FROM her years as one half of Yazoo to a 2.5 million-selling solo career, since the early 80s Alison Moyet has cut an idiosyncratic path through a music industry that’s never quite figured out how to pigeonhole her.
Glasgow Royal Concert Hall
Punk-rocker, synth-pop sensation, smoky jazz chanteuse or big-voiced soul belter? The Essex singer has been all of the above at some point, and has kept followers on their toes again by making a return to her electronic past on new album The Minutes, her first top-five since 1987.
“This is the Moyet-doing-electro tour,” she told everyone after pounding opener Horizon Flame, silhouetted against a backdrop of glittering stars and flanked by two very serious looking blokes on synths. “No jazz standards,” she continued. “If my people didn’t tell your people, then sorry.”
Dressed all in black, she chatted amusingly about the strange dichotomy of singing songs about middle age – The Minutes’ centrepiece Filigree being a key track on that theme – next to others such as Nobody’s Diary that she penned when still just a teenager.

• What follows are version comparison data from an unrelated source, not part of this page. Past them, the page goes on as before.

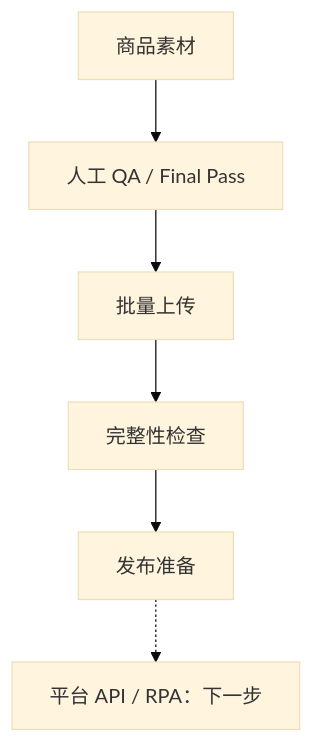
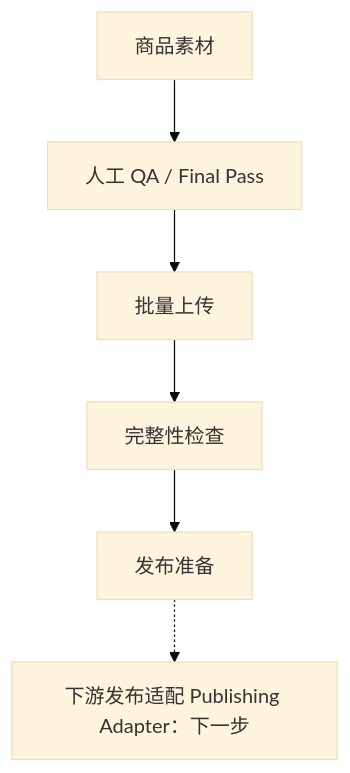
Before and after one commit to TurboChe91/ecommerce-ai-asset-workflow: the diagram in README.md, drawn with Mermaid (base theme). The commit also changed other lines of this file and 3 other files, not shown here.

````diff
--- a/README.md
+++ b/README.md
@@ -28,8 +28,8 @@
 ```mermaid
 flowchart TD
     A[商品素材] --> B[人工 QA / Final Pass]
     B --> C[批量上传]
     C --> D[完整性检查]
     D --> E[发布准备]
-    E -.-> F[平台 API / RPA：下一步]
+    E -.-> F[下游发布适配 Publishing Adapter：下一步]
 ```
````
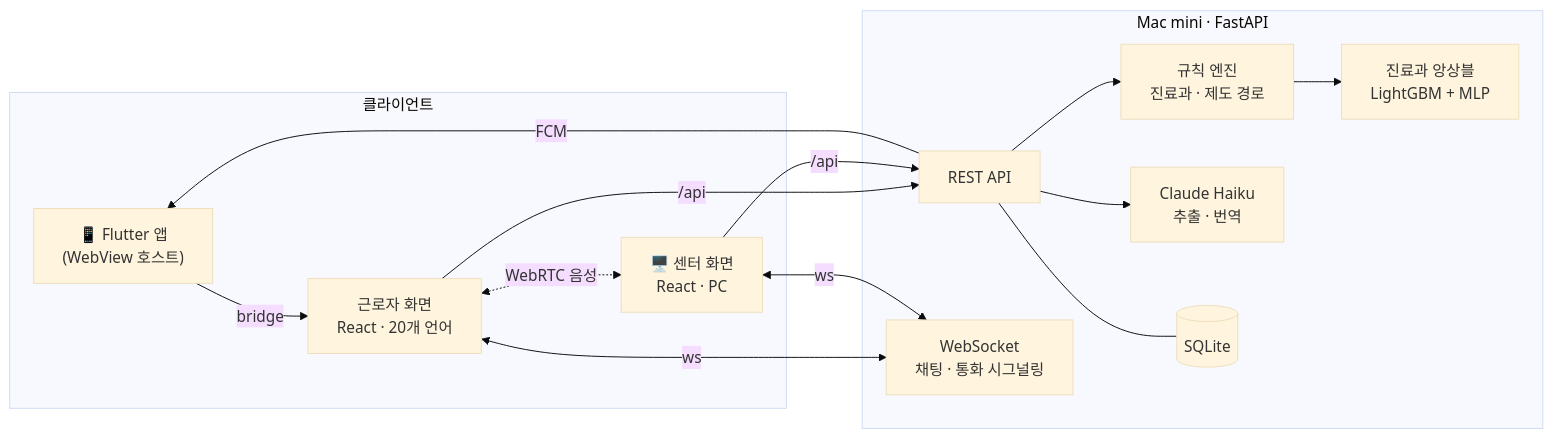
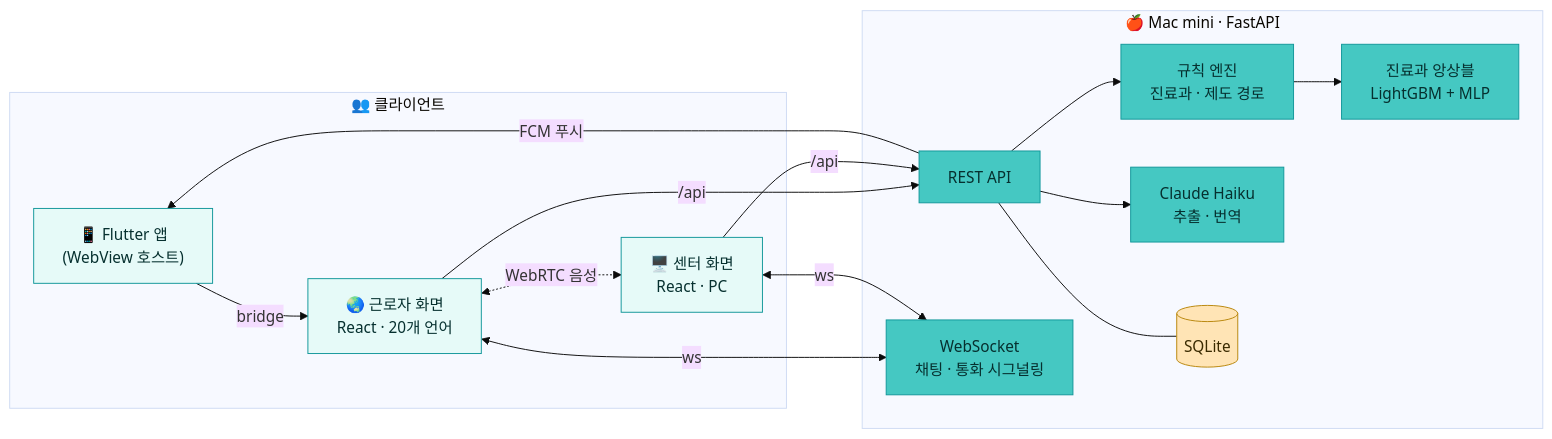
The second of 2 diagrams in README.md (conceptamin/for-nav), drawn with Mermaid (base theme) before and after one commit. The commit also changed other lines of this file and 1 other file, not shown here.

````diff
--- a/README.md
+++ b/README.md
@@ -126,26 +166,33 @@
 ```mermaid
 flowchart LR
-    subgraph Client["클라이언트"]
+    subgraph Client["👥 클라이언트"]
         APP["📱 Flutter 앱<br/>(WebView 호스트)"]
-        WF["근로자 화면<br/>React · 20개 언어"]
+        WF["🌏 근로자 화면<br/>React · 20개 언어"]
         CF["🖥️ 센터 화면<br/>React · PC"]
         APP -- bridge --> WF
     end
 
-    subgraph Server["Mac mini · FastAPI"]
+    subgraph Server["🍎 Mac mini · FastAPI"]
         API["REST API"]
         WS["WebSocket<br/>채팅 · 통화 시그널링"]
         RULE["규칙 엔진<br/>진료과 · 제도 경로"]
         ML["진료과 앙상블<br/>LightGBM + MLP"]
         LLM["Claude Haiku<br/>추출 · 번역"]
         DB[("SQLite")]
     end
 
     WF & CF -->|"/api"| API
     WF & CF <-->|"ws"| WS
     API --> RULE --> ML
     API --> LLM
     API --- DB
     WF <-.->|"WebRTC 음성"| CF
-    API -->|FCM| APP
+    API -->|FCM 푸시| APP
+
+    classDef client fill:#E6FAF8,stroke:#12979A,color:#06302f
+    classDef server fill:#45C8C2,stroke:#12979A,color:#06302f
+    classDef store fill:#FFE4B5,stroke:#b8860b,color:#3a2a00
+    class APP,WF,CF client
+    class API,WS,RULE,ML,LLM server
+    class DB store
 ```
````
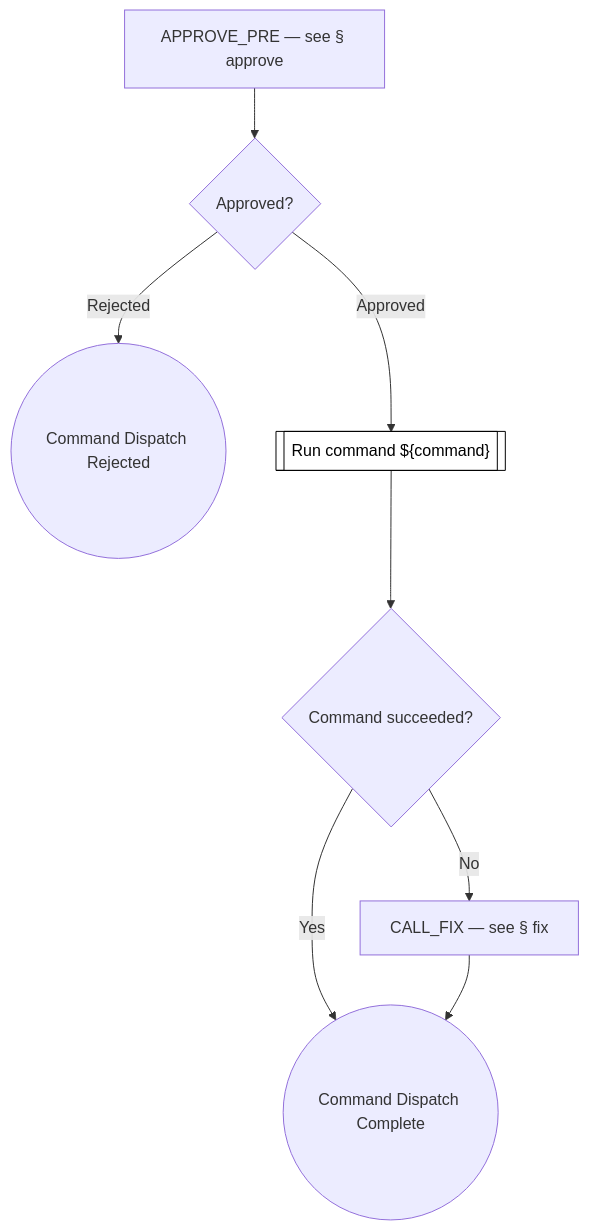
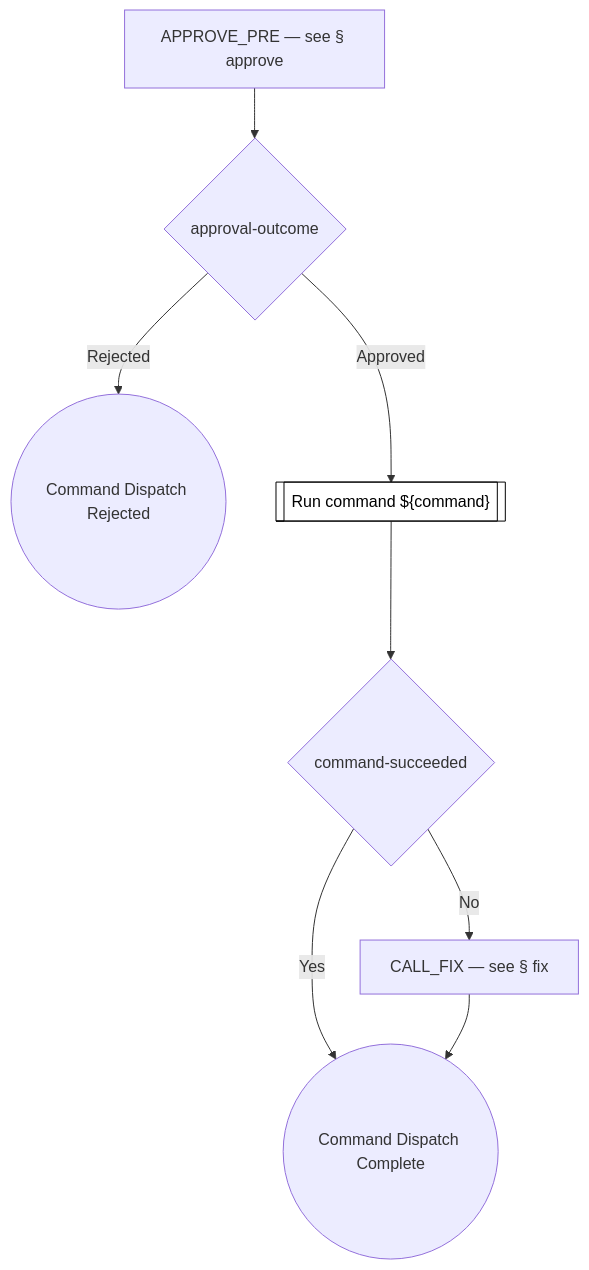
Before and after one commit to optivem/gh-optivem: diagram 49 of 50 in docs/process-diagram.md, drawn with Mermaid. The commit also changed other lines of this file and 3 other files, not shown here.

````diff
--- a/docs/process-diagram.md
+++ b/docs/process-diagram.md
@@ -806,21 +806,21 @@
 ```mermaid
 flowchart TD
     APPROVE_PRE[APPROVE_PRE — see § approve]
     CALL_FIX[CALL_FIX — see § fix]
     EXECUTE_COMMAND_END((Command Dispatch Complete))
     EXECUTE_COMMAND_REJECTED_END((Command Dispatch Rejected))
-    GATE_APPROVED_PRE{Approved?}
-    GATE_COMMAND_SUCCEEDED{Command succeeded?}
+    GATE_APPROVED_PRE{approval-outcome}
+    GATE_COMMAND_SUCCEEDED{command-succeeded}
     RUN_COMMAND[["Run command ${command}"]]
 
     APPROVE_PRE --> GATE_APPROVED_PRE
     GATE_APPROVED_PRE -- Approved --> RUN_COMMAND
     GATE_APPROVED_PRE -- Rejected --> EXECUTE_COMMAND_REJECTED_END
     RUN_COMMAND --> GATE_COMMAND_SUCCEEDED
     GATE_COMMAND_SUCCEEDED -- Yes --> EXECUTE_COMMAND_END
     GATE_COMMAND_SUCCEEDED -- No --> CALL_FIX
     CALL_FIX --> EXECUTE_COMMAND_END
 
     classDef serviceNode fill:#ffffff,stroke:#000000,stroke-width:1px,color:#000000
     class RUN_COMMAND serviceNode
 ```
````
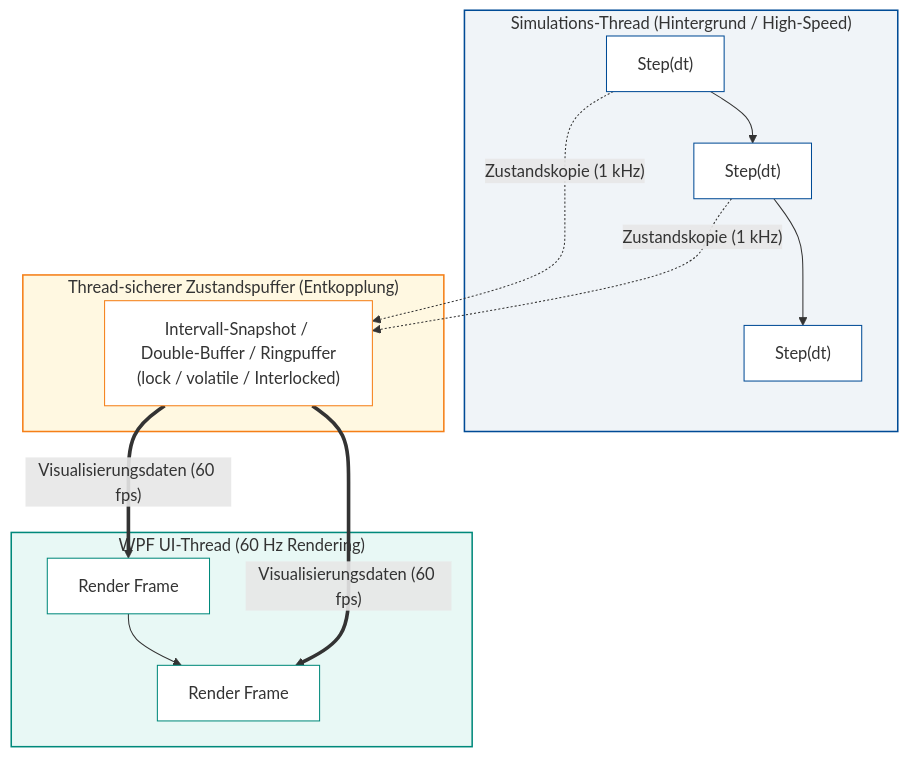
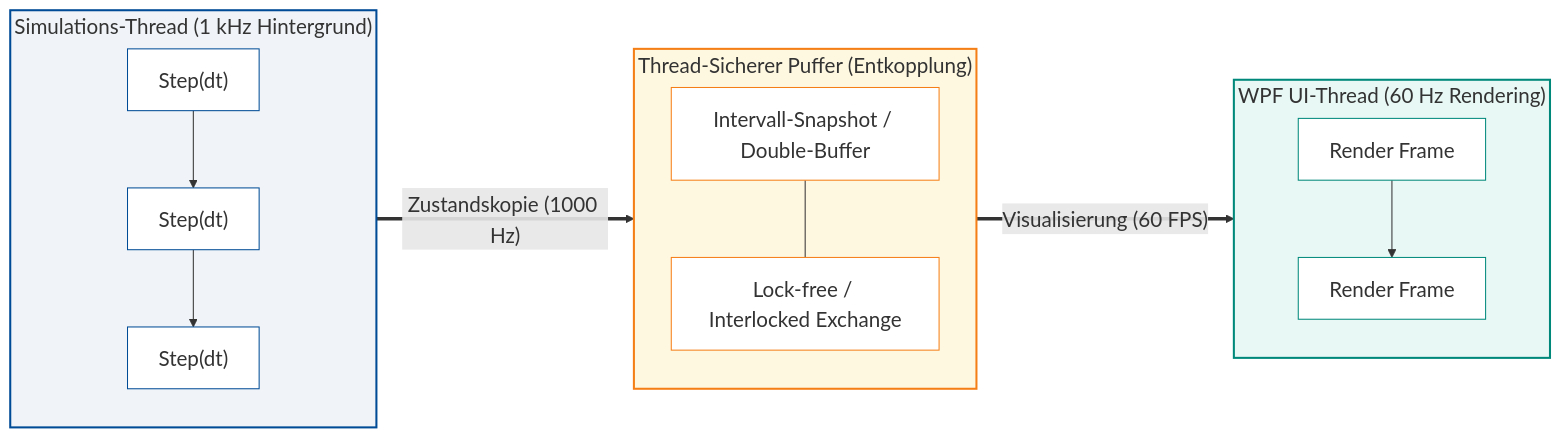
Before and after one commit to ghackenberg/kurs-computer-simulation: the diagram in Folien/11_Epilog/Diagramme/Thread_Architektur_Simulation.mmd, drawn with Mermaid. The commit also changed 88 other files, not shown here.

```diff
--- a/Folien/11_Epilog/Diagramme/Thread_Architektur_Simulation.mmd
+++ b/Folien/11_Epilog/Diagramme/Thread_Architektur_Simulation.mmd
@@ -1,27 +1,32 @@
-flowchart TD
-    subgraph ST["Simulations-Thread (Hintergrund / High-Speed)"]
+%%{init: {'themeVariables': {'fontSize': '20px'}}}%%
+flowchart LR
+    subgraph ST["Simulations-Thread (1 kHz Hintergrund)"]
+        direction TB
         S1["Step(dt)"] --> S2["Step(dt)"] --> S3["Step(dt)"]
     end
 
-    subgraph BUF["Thread-sicherer Zustandspuffer (Entkopplung)"]
-        B["Intervall-Snapshot / Double-Buffer / Ringpuffer<br/>(lock / volatile / Interlocked)"]
+    subgraph BUF["Thread-Sicherer Puffer (Entkopplung)"]
+        direction TB
+        B1["Intervall-Snapshot / Double-Buffer"]
+        B2["Lock-free / Interlocked Exchange"]
+        B1 --- B2
     end
 
     subgraph UI["WPF UI-Thread (60 Hz Rendering)"]
+        direction TB
         R1["Render Frame"] --> R2["Render Frame"]
     end
 
-    S1 -.->|"Zustandskopie (1 kHz)"| B
-    S2 -.->|"Zustandskopie (1 kHz)"| B
-    B ==>|"Visualisierungsdaten (60 fps)"| R1
-    B ==>|"Visualisierungsdaten (60 fps)"| R2
+    ST ==>|"Zustandskopie (1000 Hz)"| BUF
+    BUF ==>|"Visualisierung (60 FPS)"| UI
 
-    style ST fill:#f0f4f8,stroke:#004B96,stroke-width:1.5px
-    style BUF fill:#fff8e1,stroke:#f57f17,stroke-width:1.5px
-    style UI fill:#e8f8f5,stroke:#00897b,stroke-width:1.5px
+    style ST fill:#f0f4f8,stroke:#004B96,stroke-width:2px
+    style BUF fill:#fff8e1,stroke:#f57f17,stroke-width:2px
+    style UI fill:#e8f8f5,stroke:#00897b,stroke-width:2px
     style S1 fill:#ffffff,stroke:#004B96,stroke-width:1px
     style S2 fill:#ffffff,stroke:#004B96,stroke-width:1px
     style S3 fill:#ffffff,stroke:#004B96,stroke-width:1px
-    style B fill:#ffffff,stroke:#f57f17,stroke-width:1px
+    style B1 fill:#ffffff,stroke:#f57f17,stroke-width:1px
+    style B2 fill:#ffffff,stroke:#f57f17,stroke-width:1px
     style R1 fill:#ffffff,stroke:#00897b,stroke-width:1px
     style R2 fill:#ffffff,stroke:#00897b,stroke-width:1px
```
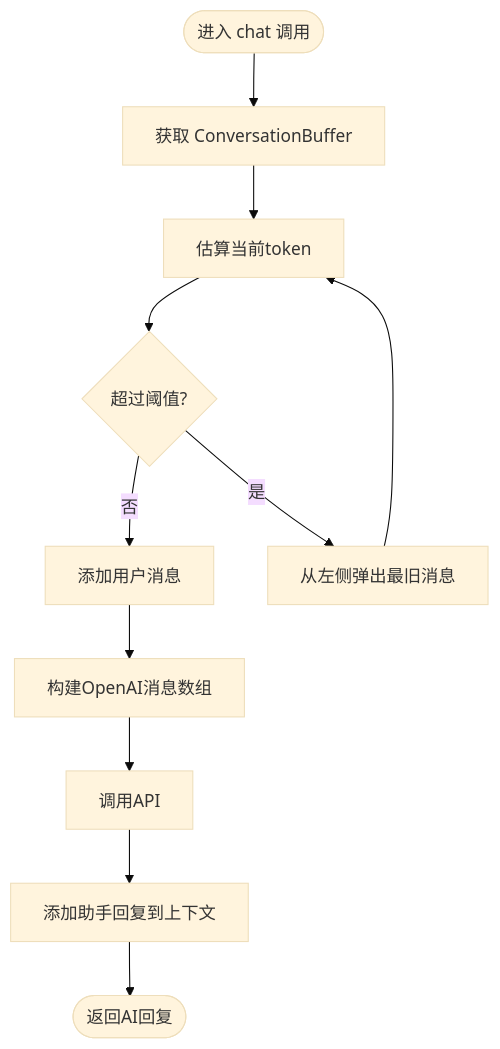
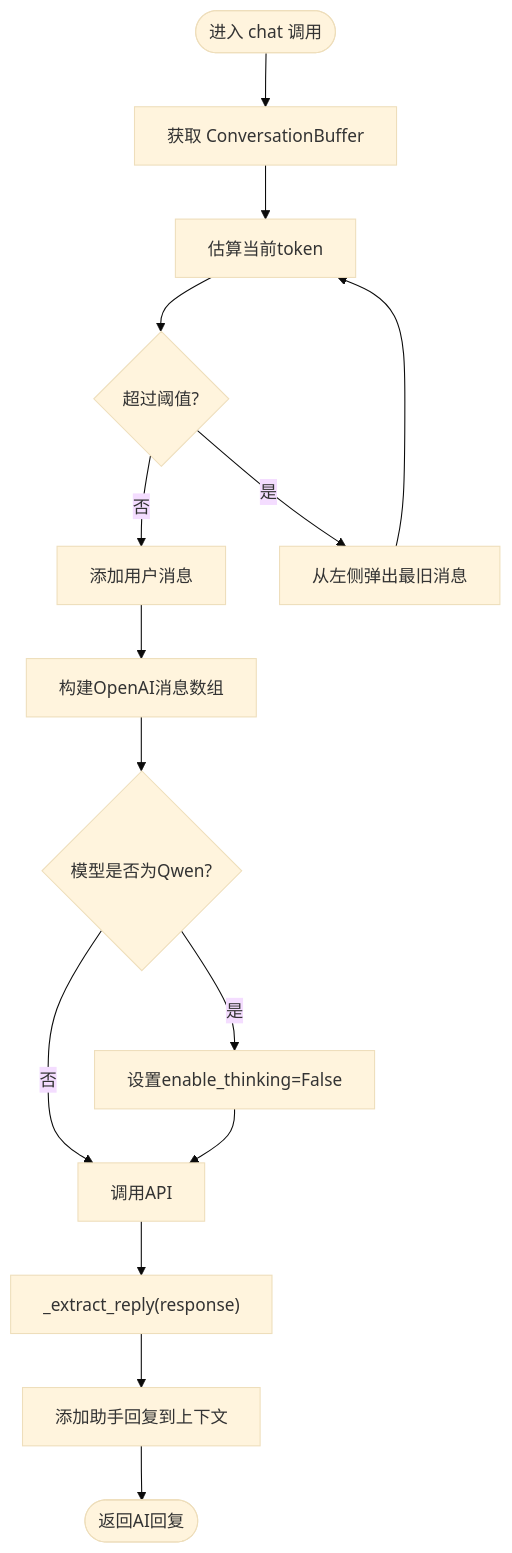
The fifth of 8 diagrams in .qoder/repowiki/zh/content/AI聊天服务/AI聊天服务.md (GhoulOwl/Teamspeak3_Bot), drawn with Mermaid (base theme) before and after one commit. The commit also changed other lines of this file and 13 other files, not shown here.

````diff
--- a/.qoder/repowiki/zh/content/AI聊天服务/AI聊天服务.md
+++ b/.qoder/repowiki/zh/content/AI聊天服务/AI聊天服务.md
@@ -255,13 +277,17 @@
 ```mermaid
 flowchart TD
 Enter(["进入 chat 调用"]) --> GetBuf["获取 ConversationBuffer"]
 GetBuf --> Estimate["估算当前token"]
 Estimate --> Over{"超过阈值?"}
 Over -- 否 --> AddUser["添加用户消息"]
 Over -- 是 --> Trim["从左侧弹出最旧消息"]
 Trim --> Estimate
 AddUser --> BuildMsg["构建OpenAI消息数组"]
-BuildMsg --> CallAPI["调用API"]
-CallAPI --> AddAssist["添加助手回复到上下文"]
+BuildMsg --> CheckModel{"模型是否为Qwen?"}
+CheckModel -- 是 --> SetParam["设置enable_thinking=False"]
+CheckModel -- 否 --> CallAPI["调用API"]
+SetParam --> CallAPI
+CallAPI --> ExtractReply["_extract_reply(response)"]
+ExtractReply --> AddAssist["添加助手回复到上下文"]
 AddAssist --> Return(["返回AI回复"])
 ```
````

Only You transposed into a minor key was a slightly disappointing if understandable effort to mix things up a little (“I’m in danger of becoming an Alison Moyet tribute act”), while the dubstep-flavoured Changeling saw one of electronic music’s veteran voices nod to the genre’s here and now. It took combination of Love Resurrection and Situation to finally liberate the audience from their seats, before Don’t Go classily re-ignited the synth-pop sound of future past.